interesting monotony

First of all, 5OSME is here in Singapore! (Registration is over, but I think there are some portions of this convention for Origami in Science, Math and Education which are open to the public.)

Which explains why Erik Demaine and Robert Lang are here in Singapore!

Erik Demaine gave a talk today at NUS, and among the many amazing things he displayed, he demonstrated a “trick” that makes use of something called monotonous Boolean functions.

Before proceeding, I shall state the problem.

First, suppose we have a picture frame hanging from a nail by a piece of string like so:

If we remove the nail, the frame will fall.

Now suppose we have two nails instead of one. We can hang the frame from both nails in a few ways:

In the leftmost example, the frame will still remain suspended if we remove either nail; only by removing both nails can we cause it to fall. In the middle example, removing the red peg will cause the frame to remain suspended, while removing the green one will cause it to fall. The problem is this:

Is it possible to loop our string around the two pegs in such a way that removing either nail will cause the frame to fall?

This should be relatively simple to solve. (A version of the answer is here. There is no picture frame in the answer, so you have to imagine it hanging from the bottom of the loop, and convince yourself that removing either nail will cause the frame to fall)

Erik demonstrated the above in his talk today. He then asked: can we generalize this to more nails? Can we hang a picture from n nails such that removing any nail causes the picture to fall?

I’ll post about the solution, and its relation to monotone Boolean functions, in subsequent posts.


(Picture Credits:

Pictures of curved origami sculptures in glass

Picture frame)


big red riding hood

“Grandma! What big feet you have!”

“All the better to cover you with, my child!”

And with that, the Big Bad Weather jumped out of his grandma-clothes and consumed Big Red Riding Hood with the largest foot of snow she’d ever seen!

But a huntsman in the woods nearby heard Big Red Riding Hood’s cries for help, and rushed up the hill. There lay the Big Bad Weather, fast asleep. Hastily, he took his shovel, and began to shovel the snow off Big Red Riding Hood.

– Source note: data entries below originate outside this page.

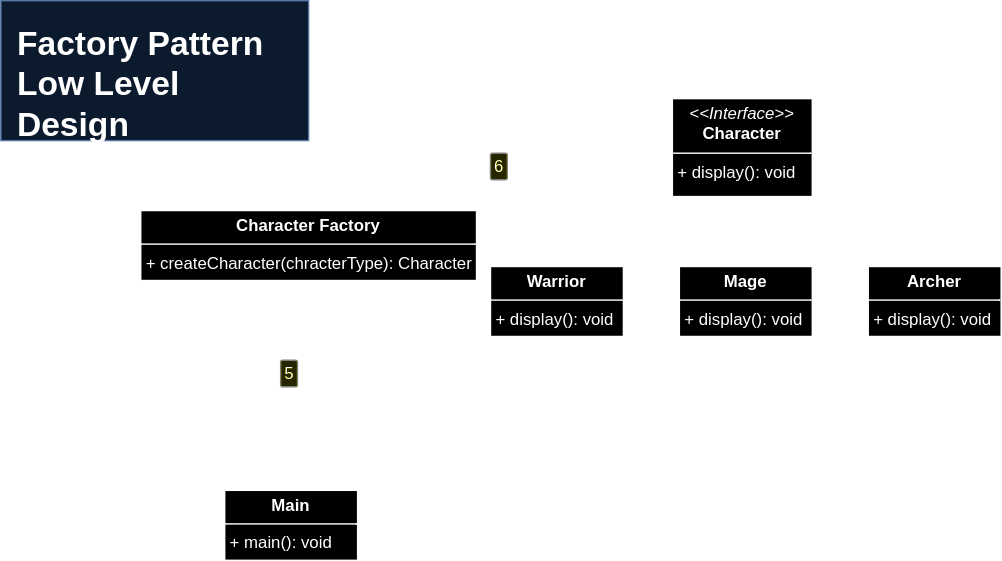
This is Design Patterns Designs/Creational Patterns/Factory Pattern/VideoGameApp.drawio.svg from uchiharizvi/design-diagrams, a draw.io export, as it was before one commit. Source tidied: cells renumbered, new cells last; positions are measured from the earlier drawing's top-left corner, leaving out a move shared by most shapes. The source it was exported from:
```xml
<mxGraphModel>
  <root>
    <mxCell id="0" />
    <mxCell id="1" parent="0" />
    <mxCell id="2" style="rounded=0;whiteSpace=wrap;html=1;fillColor=#dae8fc;strokeColor=#6c8ebf;" parent="1" vertex="1">
      <mxGeometry width="220" height="100" as="geometry" />
    </mxCell>
    <mxCell id="3" value="&lt;h1 style=&quot;margin-top: 0px;&quot;&gt;Factory Pattern Low Level Design&lt;/h1&gt;&lt;p&gt;&lt;br&gt;&lt;/p&gt;" style="text;html=1;whiteSpace=wrap;overflow=hidden;rounded=0;" parent="1" vertex="1">
      <mxGeometry x="10" y="10" width="180" height="90" as="geometry" />
    </mxCell>
    <mxCell id="4" value="&lt;p style=&quot;margin:0px;margin-top:4px;text-align:center;&quot;&gt;&lt;i&gt;&amp;lt;&amp;lt;Interface&amp;gt;&amp;gt;&lt;/i&gt;&lt;br&gt;&lt;b&gt;Character&lt;/b&gt;&lt;/p&gt;&lt;hr size=&quot;1&quot; style=&quot;border-style:solid;&quot;&gt;&lt;p style=&quot;margin:0px;margin-left:4px;&quot;&gt;+ display(): void&lt;br&gt;&lt;/p&gt;" style="verticalAlign=top;align=left;overflow=fill;html=1;whiteSpace=wrap;" parent="1" vertex="1">
      <mxGeometry x="480" y="70" width="100" height="70" as="geometry" />
    </mxCell>
    <mxCell id="5" value="&lt;p style=&quot;margin:0px;margin-top:4px;text-align:center;&quot;&gt;&lt;b&gt;Warrior&lt;/b&gt;&lt;/p&gt;&lt;hr size=&quot;1&quot; style=&quot;border-style:solid;&quot;&gt;&lt;p style=&quot;margin:0px;margin-left:4px;&quot;&gt;+ display(): void&lt;/p&gt;" style="verticalAlign=top;align=left;overflow=fill;html=1;whiteSpace=wrap;" parent="1" vertex="1">
      <mxGeometry x="350" y="190" width="95" height="50" as="geometry" />
    </mxCell>
    <mxCell id="6" value="&lt;p style=&quot;margin:0px;margin-top:4px;text-align:center;&quot;&gt;&lt;b&gt;Mage&lt;/b&gt;&lt;/p&gt;&lt;hr size=&quot;1&quot; style=&quot;border-style:solid;&quot;&gt;&lt;p style=&quot;margin:0px;margin-left:4px;&quot;&gt;+ display(): void&lt;/p&gt;" style="verticalAlign=top;align=left;overflow=fill;html=1;whiteSpace=wrap;" parent="1" vertex="1">
      <mxGeometry x="485" y="190" width="95" height="50" as="geometry" />
    </mxCell>
    <mxCell id="7" value="&lt;p style=&quot;margin:0px;margin-top:4px;text-align:center;&quot;&gt;&lt;b&gt;Archer&lt;/b&gt;&lt;/p&gt;&lt;hr size=&quot;1&quot; style=&quot;border-style:solid;&quot;&gt;&lt;p style=&quot;margin:0px;margin-left:4px;&quot;&gt;+ display(): void&lt;/p&gt;" style="verticalAlign=top;align=left;overflow=fill;html=1;whiteSpace=wrap;" parent="1" vertex="1">
      <mxGeometry x="620" y="190" width="95" height="50" as="geometry" />
    </mxCell>
    <mxCell id="8" value="&lt;p style=&quot;margin:0px;margin-top:4px;text-align:center;&quot;&gt;&lt;b&gt;Main&lt;/b&gt;&lt;/p&gt;&lt;hr size=&quot;1&quot; style=&quot;border-style:solid;&quot;&gt;&lt;p style=&quot;margin:0px;margin-left:4px;&quot;&gt;+ main(): void&lt;/p&gt;" style="verticalAlign=top;align=left;overflow=fill;html=1;whiteSpace=wrap;" parent="1" vertex="1">
      <mxGeometry x="160" y="350" width="95" height="50" as="geometry" />
    </mxCell>
    <mxCell id="9" value="&lt;p style=&quot;margin:0px;margin-top:4px;text-align:center;&quot;&gt;&lt;b&gt;Character Factory&lt;/b&gt;&lt;/p&gt;&lt;hr size=&quot;1&quot; style=&quot;border-style:solid;&quot;&gt;&lt;p style=&quot;margin:0px;margin-left:4px;&quot;&gt;+ createCharacter(chracterType): Character&lt;/p&gt;" style="verticalAlign=top;align=left;overflow=fill;html=1;whiteSpace=wrap;" parent="1" vertex="1">
      <mxGeometry x="100" y="150" width="240" height="50" as="geometry" />
    </mxCell>
    <mxCell id="10" style="endArrow=classic;html=1;rounded=0;exitX=0.419;exitY=-0.002;exitDx=0;exitDy=0;entryX=0.417;entryY=1.037;entryDx=0;entryDy=0;entryPerimeter=0;orthogonal=1;enumerate=1;comic=0;flowAnimation=1;exitPerimeter=0;" parent="1" edge="1" source="8" target="9">
      <mxGeometry relative="1" as="geometry" />
    </mxCell>
    <mxCell id="11" style="endArrow=classic;html=1;rounded=0;flowAnimation=1;enumerate=1;exitX=0.5;exitY=0;exitDx=0;exitDy=0;entryX=0;entryY=0.5;entryDx=0;entryDy=0;" parent="1" edge="1" source="9" target="4">
      <mxGeometry relative="1" as="geometry" />
    </mxCell>
    <mxCell id="12" style="endArrow=none;html=1;rounded=0;" parent="1" edge="1">
      <mxGeometry relative="1" as="geometry">
        <mxPoint x="400" y="170" as="sourcePoint" />
        <mxPoint x="660" y="170" as="targetPoint" />
      </mxGeometry>
    </mxCell>
    <mxCell id="13" style="endArrow=none;html=1;rounded=0;exitX=0.521;exitY=-0.001;exitDx=0;exitDy=0;exitPerimeter=0;" parent="1" edge="1" source="5">
      <mxGeometry relative="1" as="geometry">
        <mxPoint x="400" y="170" as="targetPoint" />
      </mxGeometry>
    </mxCell>
    <mxCell id="14" style="endArrow=none;html=1;rounded=0;exitX=0.521;exitY=-0.001;exitDx=0;exitDy=0;exitPerimeter=0;" parent="1" edge="1">
      <mxGeometry relative="1" as="geometry">
        <mxPoint x="540" y="190" as="sourcePoint" />
        <mxPoint x="540" y="170" as="targetPoint" />
      </mxGeometry>
    </mxCell>
    <mxCell id="15" style="endArrow=none;html=1;rounded=0;exitX=0.521;exitY=-0.001;exitDx=0;exitDy=0;exitPerimeter=0;" parent="1" edge="1">
      <mxGeometry relative="1" as="geometry">
        <mxPoint x="660" y="190" as="sourcePoint" />
        <mxPoint x="660" y="170" as="targetPoint" />
      </mxGeometry>
    </mxCell>
    <mxCell id="16" style="endArrow=none;html=1;rounded=0;" parent="1" edge="1">
      <mxGeometry relative="1" as="geometry">
        <mxPoint x="540" y="170" as="sourcePoint" />
        <mxPoint x="540" y="140" as="targetPoint" />
      </mxGeometry>
    </mxCell>
  </root>
</mxGraphModel>
```
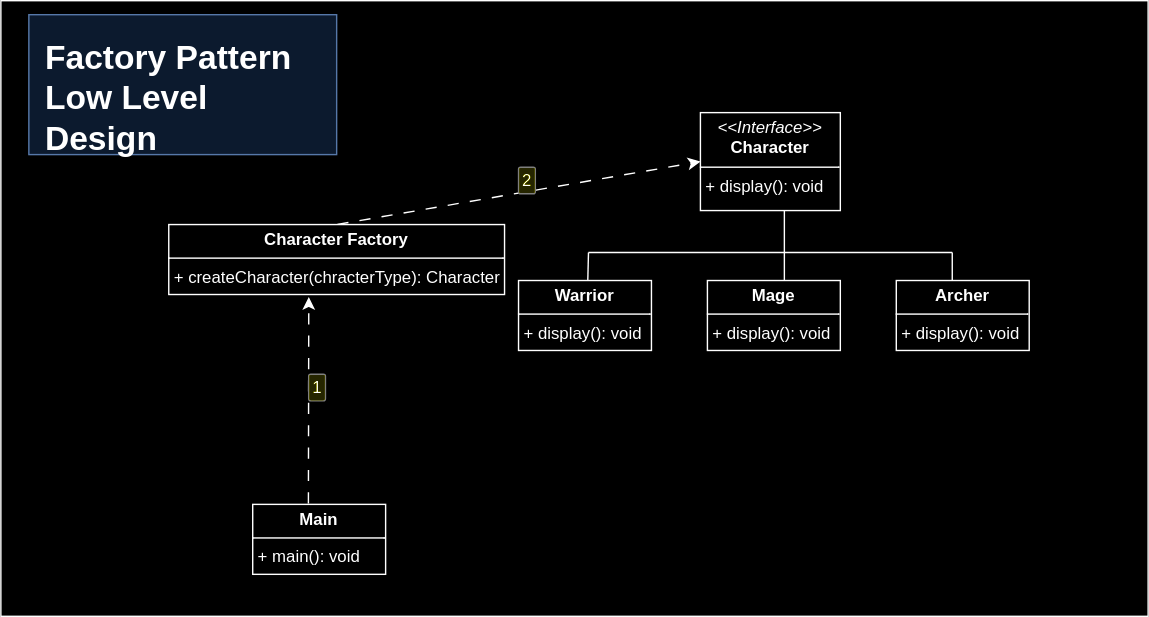
After the change.

Diff of the diagram source:
```diff
@@ -2,6 +2,9 @@
   <root>
     <mxCell id="0" />
     <mxCell id="1" parent="0" />
+    <mxCell id="17" style="rounded=0;whiteSpace=wrap;html=1;" parent="1" vertex="1">
+      <mxGeometry x="-20" y="-10" width="820" height="440" as="geometry" />
+    </mxCell>
     <mxCell id="2" style="rounded=0;whiteSpace=wrap;html=1;fillColor=#dae8fc;strokeColor=#6c8ebf;" parent="1" vertex="1">
       <mxGeometry width="220" height="100" as="geometry" />
     </mxCell>
```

All through the night he shoveled, but the snow was so thick that when day came, it seemed he’d only dusted some snow off her head.

But Big Red Riding Hood knew that being devoured by the Big Bad Weather was no excuse to skip school. And so, after hibernating in the snow for an additional hour in the morning just for good measure, she thanked the huntsman, mustered all her strength, and dragged her reluctant student body to class.

And they all lived happily ever after. The End.


love is a place
& through this place of
love move
(with brightness of peace)
all places

yes is a world
& in this world of
yes live
(skilfully curled)
all worlds

e e cummings

castles in the sand

We’ve found each other.
Half surprised, bashful,
We stand together alone,
Then bend to build a sanctuary
Around us,
Defining this, projecting that,
Like children on the beach
Building castles in the sand,
“To protect us from the sea,”
We say.
“This is our cove, our love,
Us two, you, me, we…”
When beyond our walls we hear a voice,
Then see our Father’s face,
An intrusion,
Coarse, like the sands beneath our tender feet.
“Playtime’s over, kids,” and we kick, sulk,
We do not want to leave, to give
Up what we have so recently
We frown, displeasure in our brows,
As the Father gently sweeps our castles
Off their feet, then,
Eyes widening,
As from beneath the sands He raises blocks of stone
Where once our shaky spires stood, piling
One atop the other, beautiful
Temple around the
“Thus shall you love, thus shall you live,
Not as the world, but as the Word.
For I have given once, and shall I not once more,
If you would but give in, shall I not

salut d’amour

salut /saly/ masculine noun

1. greeting;
~! hello!, hi!;
~ de la tête nod;

2. salute;

3. salvation.

– from wordreference.com

Thus, salut d’amour: not just love’s greeting, but the salvation that comes from love.


When I was one-and-twenty
I heard a wise man say,
“Give crowns and pounds and guineas
But not your heart away;
Give pearls away and rubies
But keep your fancy free.” Continue Reading »

connu sous le nom de (a.k.a.):
Les rêveries du promeneur solitaire sur le bord du printemps

What follows is not so much a translation as a transposition


It’s the end of Winter Break. Tomorrow, Spring Term begins even though spring time has not yet come. But it is the beginning of something new, nonetheless, and coming down from Minnesota to Ithaca, it does feel as if, not that spring has come, but that I have come to spring.

On the way back from the Commons after a serendipitous purchase, I forget I’m on a different bus, and end up in a corner of the school I have never seen before. And since I’m in no hurry, it being an hour before dinner, I decide to take a walk.

Continue Reading »